An exact copy of the data is required. No picture may appear in it.
● ● ● ●
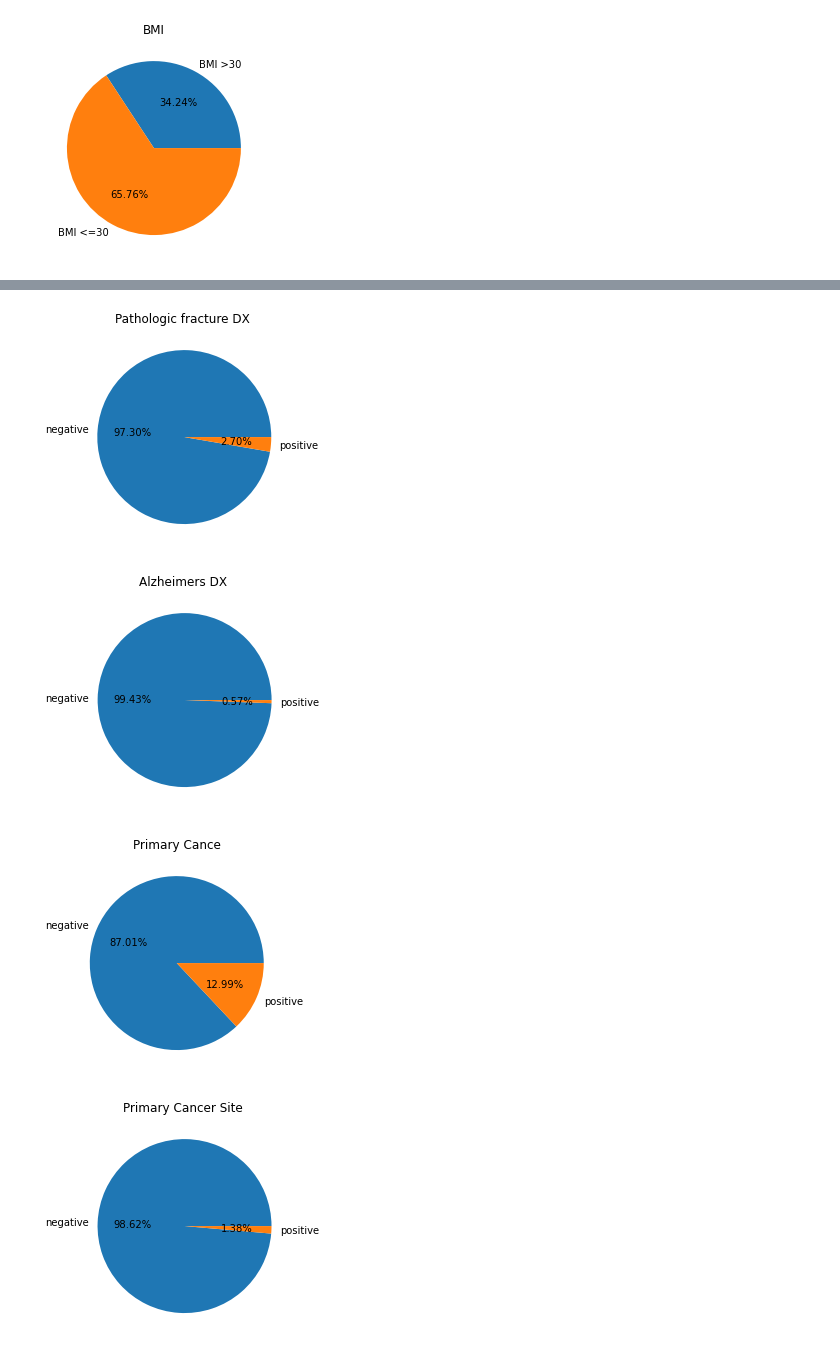
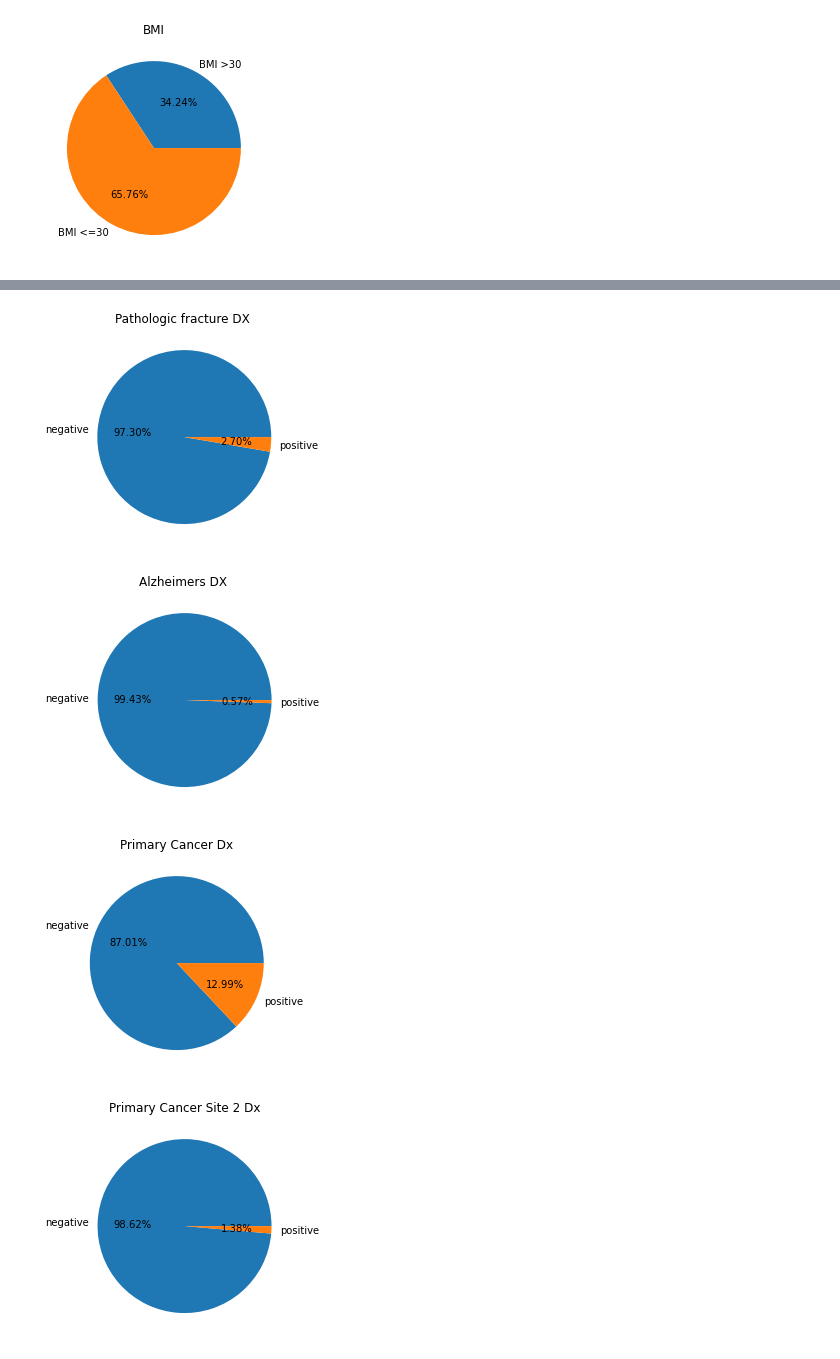
Before and after one commit to zzhou292/760Project, a Jupyter notebook: showSTAT.ipynb, the cells around one changed output, grey strips where cells are left out. Saved outputs shown, nothing was run; the diff lists cells and outputs as text; code cells hidden in the pictures.

```diff
--- a/showSTAT.ipynb
+++ b/showSTAT.ipynb
@@ -103,31 +120,33 @@ plt.show()
 # %%
 count = 0
 for i in range(17,41,2):
     count += 1
     cur = df.iloc[:,i]
     negative_cnt = np.count_nonzero(np.isnan(cur))
     positive_cnt = np.count_nonzero(np.logical_not(np.isnan(cur)))
     cur_aggre = np.array([negative_cnt,positive_cnt])
     cur_label = np.array(["negative","positive"])
-    plt.tight_layout(pad=2, w_pad=10, h_pad=10)
     plt.pie(cur_aggre,
             labels=cur_label,
             autopct='%.2f%%',
            )
     title = df.columns[i]
-    title = title[:-16]
-    plt.title(title) #
+    if(i == 39 or i == 37): # Cancer site
+        title = title[:-12]
+    else:
+        title = title[:-16]
+    plt.title(title)
     plt.show()
 # %% [output]
 [figure]
 [figure]
 [figure]
 [figure]
 [figure]
 [figure]
 [figure]
 [figure]
 [figure]
 [figure]
-[figure, old version]
+[figure, new version]
-[figure, old version]
+[figure, new version]
```
Also changed, not shown: parts of 1 cell of this notebook.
● ● ● ●
● ANSWER SECTION
Before and after one commit to zzhou292/760Project, a Jupyter notebook: showSTAT.ipynb, the cells around one changed output, grey strips where cells are left out. Saved outputs shown, nothing was run; the diff lists cells and outputs as text; code cells hidden in the pictures.

```diff
--- a/showSTAT.ipynb
+++ b/showSTAT.ipynb
@@ -103,31 +120,33 @@ plt.show()
 # %%
 count = 0
 for i in range(17,41,2):
     count += 1
     cur = df.iloc[:,i]
     negative_cnt = np.count_nonzero(np.isnan(cur))
     positive_cnt = np.count_nonzero(np.logical_not(np.isnan(cur)))
     cur_aggre = np.array([negative_cnt,positive_cnt])
     cur_label = np.array(["negative","positive"])
-    plt.tight_layout(pad=2, w_pad=10, h_pad=10)
     plt.pie(cur_aggre,
             labels=cur_label,
             autopct='%.2f%%',
            )
     title = df.columns[i]
-    title = title[:-16]
-    plt.title(title) #
+    if(i == 39 or i == 37): # Cancer site
+        title = title[:-12]
+    else:
+        title = title[:-16]
+    plt.title(title)
     plt.show()
 # %% [output]
 [figure]
 [figure]
 [figure]
 [figure]
 [figure]
 [figure]
 [figure]
 [figure]
 [figure]
 [figure]
-[figure, old version]
+[figure, new version]
-[figure, old version]
+[figure, new version]
```
Also changed, not shown: parts of 1 cell of this notebook.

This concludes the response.